[Content revision data]
· · ·
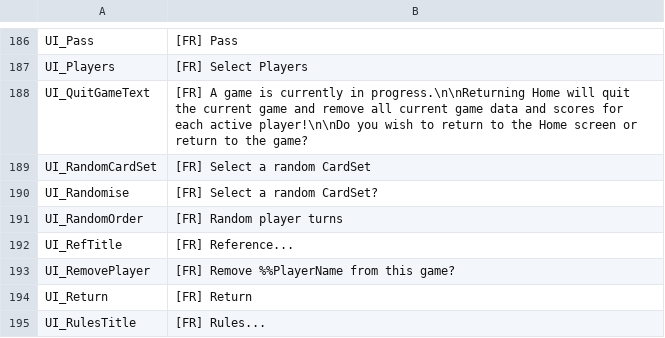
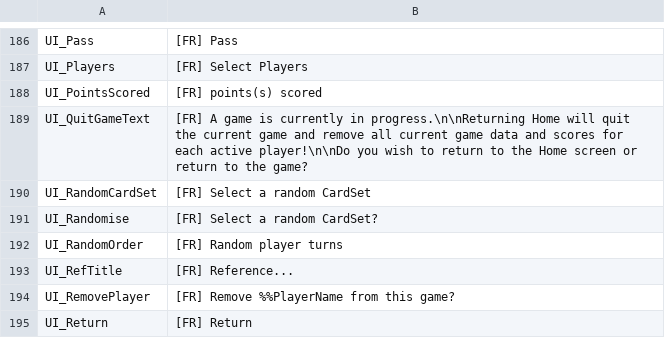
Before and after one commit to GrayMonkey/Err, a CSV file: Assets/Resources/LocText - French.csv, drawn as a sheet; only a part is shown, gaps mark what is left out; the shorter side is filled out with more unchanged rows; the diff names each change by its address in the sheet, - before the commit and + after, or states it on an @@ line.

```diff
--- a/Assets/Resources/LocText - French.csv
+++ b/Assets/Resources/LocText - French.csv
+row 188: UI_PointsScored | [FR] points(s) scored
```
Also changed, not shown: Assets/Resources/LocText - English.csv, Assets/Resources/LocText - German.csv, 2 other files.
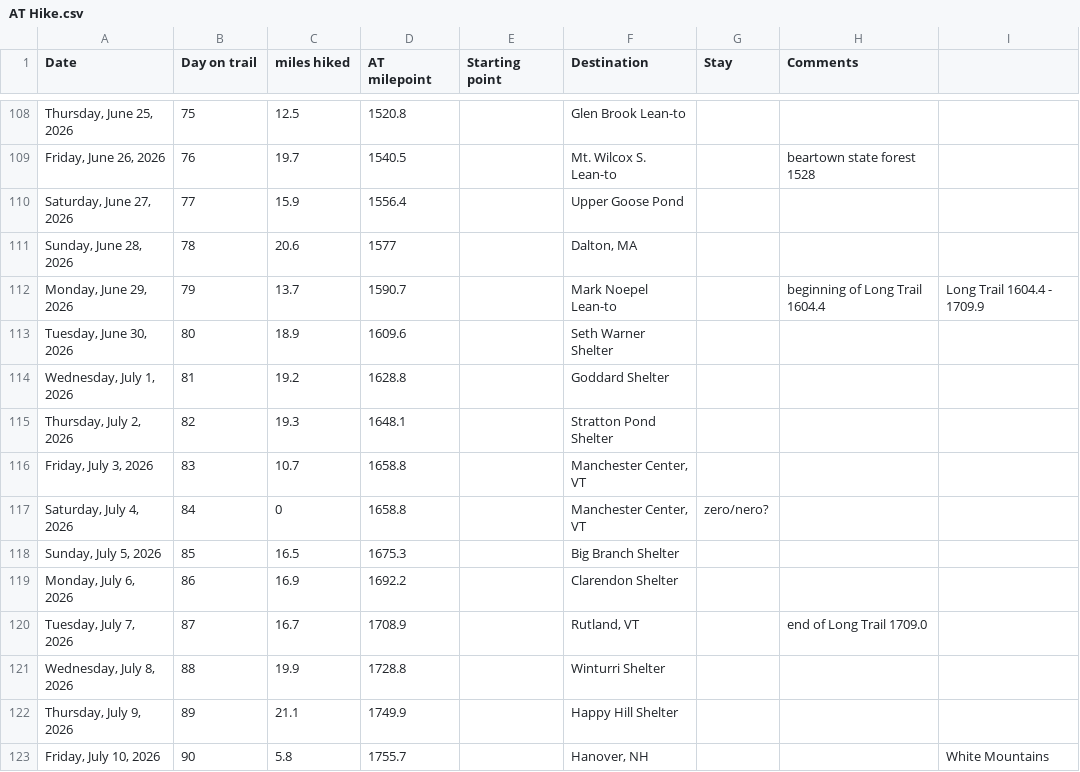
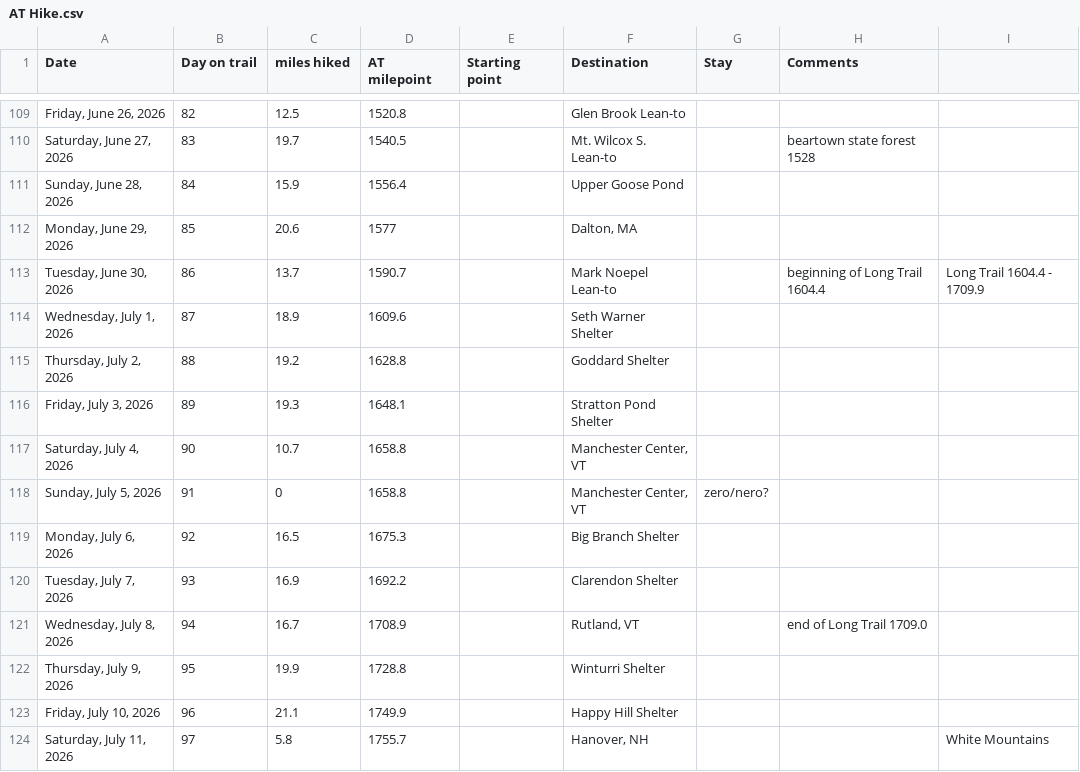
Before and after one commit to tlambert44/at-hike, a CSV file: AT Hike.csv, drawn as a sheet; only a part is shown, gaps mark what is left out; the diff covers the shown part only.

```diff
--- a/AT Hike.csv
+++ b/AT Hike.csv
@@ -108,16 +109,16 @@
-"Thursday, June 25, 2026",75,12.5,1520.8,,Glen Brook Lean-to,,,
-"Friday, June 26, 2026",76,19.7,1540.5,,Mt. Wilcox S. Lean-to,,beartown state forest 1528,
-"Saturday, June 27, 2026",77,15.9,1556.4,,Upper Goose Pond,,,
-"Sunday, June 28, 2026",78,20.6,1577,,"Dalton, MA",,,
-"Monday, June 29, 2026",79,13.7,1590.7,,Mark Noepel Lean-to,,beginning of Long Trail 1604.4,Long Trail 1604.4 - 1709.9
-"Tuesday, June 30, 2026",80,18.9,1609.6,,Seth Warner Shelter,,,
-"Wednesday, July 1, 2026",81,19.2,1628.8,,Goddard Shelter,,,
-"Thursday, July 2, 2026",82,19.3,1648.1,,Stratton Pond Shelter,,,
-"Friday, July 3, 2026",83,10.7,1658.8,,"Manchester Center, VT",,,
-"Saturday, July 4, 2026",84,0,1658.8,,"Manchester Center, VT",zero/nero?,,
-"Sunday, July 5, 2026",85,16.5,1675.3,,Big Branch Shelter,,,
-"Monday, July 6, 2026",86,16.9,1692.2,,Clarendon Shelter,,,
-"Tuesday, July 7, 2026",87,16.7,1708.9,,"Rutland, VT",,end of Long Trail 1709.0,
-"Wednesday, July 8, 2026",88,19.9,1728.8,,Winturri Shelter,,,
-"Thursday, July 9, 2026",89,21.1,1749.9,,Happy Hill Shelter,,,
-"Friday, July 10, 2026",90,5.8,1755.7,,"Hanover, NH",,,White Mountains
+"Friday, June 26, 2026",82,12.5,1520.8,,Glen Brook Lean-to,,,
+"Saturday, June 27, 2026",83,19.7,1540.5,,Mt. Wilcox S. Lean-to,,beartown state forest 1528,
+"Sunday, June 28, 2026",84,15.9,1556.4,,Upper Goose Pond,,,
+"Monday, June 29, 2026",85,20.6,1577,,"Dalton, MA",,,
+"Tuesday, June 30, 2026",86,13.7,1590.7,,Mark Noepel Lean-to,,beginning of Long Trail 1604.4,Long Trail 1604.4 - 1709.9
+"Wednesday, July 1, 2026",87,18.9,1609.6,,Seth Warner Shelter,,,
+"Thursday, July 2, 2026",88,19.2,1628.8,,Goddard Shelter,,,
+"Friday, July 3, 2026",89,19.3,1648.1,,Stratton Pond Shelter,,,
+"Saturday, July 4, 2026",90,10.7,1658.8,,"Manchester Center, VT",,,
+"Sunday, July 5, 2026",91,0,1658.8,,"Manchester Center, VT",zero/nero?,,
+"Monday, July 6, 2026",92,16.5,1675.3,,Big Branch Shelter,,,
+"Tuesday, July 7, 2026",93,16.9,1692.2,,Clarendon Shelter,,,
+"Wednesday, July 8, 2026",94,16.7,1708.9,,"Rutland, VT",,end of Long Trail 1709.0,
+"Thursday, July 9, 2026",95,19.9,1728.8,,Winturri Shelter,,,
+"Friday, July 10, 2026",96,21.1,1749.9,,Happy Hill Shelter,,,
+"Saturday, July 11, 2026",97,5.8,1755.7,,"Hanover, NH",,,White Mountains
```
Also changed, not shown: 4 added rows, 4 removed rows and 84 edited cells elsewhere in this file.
· · ·
* **THE TASK**: In your copy of the entries above, leave out the pictures and keep every word exact.

* **ANSWER AREA**:
Before and after one commit to GrayMonkey/Err, a CSV file: Assets/Resources/LocText - French.csv, drawn as a sheet; only a part is shown, gaps mark what is left out; the shorter side is filled out with more unchanged rows; the diff names each change by its address in the sheet, - before the commit and + after, or states it on an @@ line.

```diff
--- a/Assets/Resources/LocText - French.csv
+++ b/Assets/Resources/LocText - French.csv
+row 188: UI_PointsScored | [FR] points(s) scored
```
Also changed, not shown: Assets/Resources/LocText - English.csv, Assets/Resources/LocText - German.csv, 2 other files.
Before and after one commit to tlambert44/at-hike, a CSV file: AT Hike.csv, drawn as a sheet; only a part is shown, gaps mark what is left out; the diff covers the shown part only.

```diff
--- a/AT Hike.csv
+++ b/AT Hike.csv
@@ -108,16 +109,16 @@
-"Thursday, June 25, 2026",75,12.5,1520.8,,Glen Brook Lean-to,,,
-"Friday, June 26, 2026",76,19.7,1540.5,,Mt. Wilcox S. Lean-to,,beartown state forest 1528,
-"Saturday, June 27, 2026",77,15.9,1556.4,,Upper Goose Pond,,,
-"Sunday, June 28, 2026",78,20.6,1577,,"Dalton, MA",,,
-"Monday, June 29, 2026",79,13.7,1590.7,,Mark Noepel Lean-to,,beginning of Long Trail 1604.4,Long Trail 1604.4 - 1709.9
-"Tuesday, June 30, 2026",80,18.9,1609.6,,Seth Warner Shelter,,,
-"Wednesday, July 1, 2026",81,19.2,1628.8,,Goddard Shelter,,,
-"Thursday, July 2, 2026",82,19.3,1648.1,,Stratton Pond Shelter,,,
-"Friday, July 3, 2026",83,10.7,1658.8,,"Manchester Center, VT",,,
-"Saturday, July 4, 2026",84,0,1658.8,,"Manchester Center, VT",zero/nero?,,
-"Sunday, July 5, 2026",85,16.5,1675.3,,Big Branch Shelter,,,
-"Monday, July 6, 2026",86,16.9,1692.2,,Clarendon Shelter,,,
-"Tuesday, July 7, 2026",87,16.7,1708.9,,"Rutland, VT",,end of Long Trail 1709.0,
-"Wednesday, July 8, 2026",88,19.9,1728.8,,Winturri Shelter,,,
-"Thursday, July 9, 2026",89,21.1,1749.9,,Happy Hill Shelter,,,
-"Friday, July 10, 2026",90,5.8,1755.7,,"Hanover, NH",,,White Mountains
+"Friday, June 26, 2026",82,12.5,1520.8,,Glen Brook Lean-to,,,
+"Saturday, June 27, 2026",83,19.7,1540.5,,Mt. Wilcox S. Lean-to,,beartown state forest 1528,
+"Sunday, June 28, 2026",84,15.9,1556.4,,Upper Goose Pond,,,
+"Monday, June 29, 2026",85,20.6,1577,,"Dalton, MA",,,
+"Tuesday, June 30, 2026",86,13.7,1590.7,,Mark Noepel Lean-to,,beginning of Long Trail 1604.4,Long Trail 1604.4 - 1709.9
+"Wednesday, July 1, 2026",87,18.9,1609.6,,Seth Warner Shelter,,,
+"Thursday, July 2, 2026",88,19.2,1628.8,,Goddard Shelter,,,
+"Friday, July 3, 2026",89,19.3,1648.1,,Stratton Pond Shelter,,,
+"Saturday, July 4, 2026",90,10.7,1658.8,,"Manchester Center, VT",,,
+"Sunday, July 5, 2026",91,0,1658.8,,"Manchester Center, VT",zero/nero?,,
+"Monday, July 6, 2026",92,16.5,1675.3,,Big Branch Shelter,,,
+"Tuesday, July 7, 2026",93,16.9,1692.2,,Clarendon Shelter,,,
+"Wednesday, July 8, 2026",94,16.7,1708.9,,"Rutland, VT",,end of Long Trail 1709.0,
+"Thursday, July 9, 2026",95,19.9,1728.8,,Winturri Shelter,,,
+"Friday, July 10, 2026",96,21.1,1749.9,,Happy Hill Shelter,,,
+"Saturday, July 11, 2026",97,5.8,1755.7,,"Hanover, NH",,,White Mountains
```
Also changed, not shown: 4 added rows, 4 removed rows and 84 edited cells elsewhere in this file.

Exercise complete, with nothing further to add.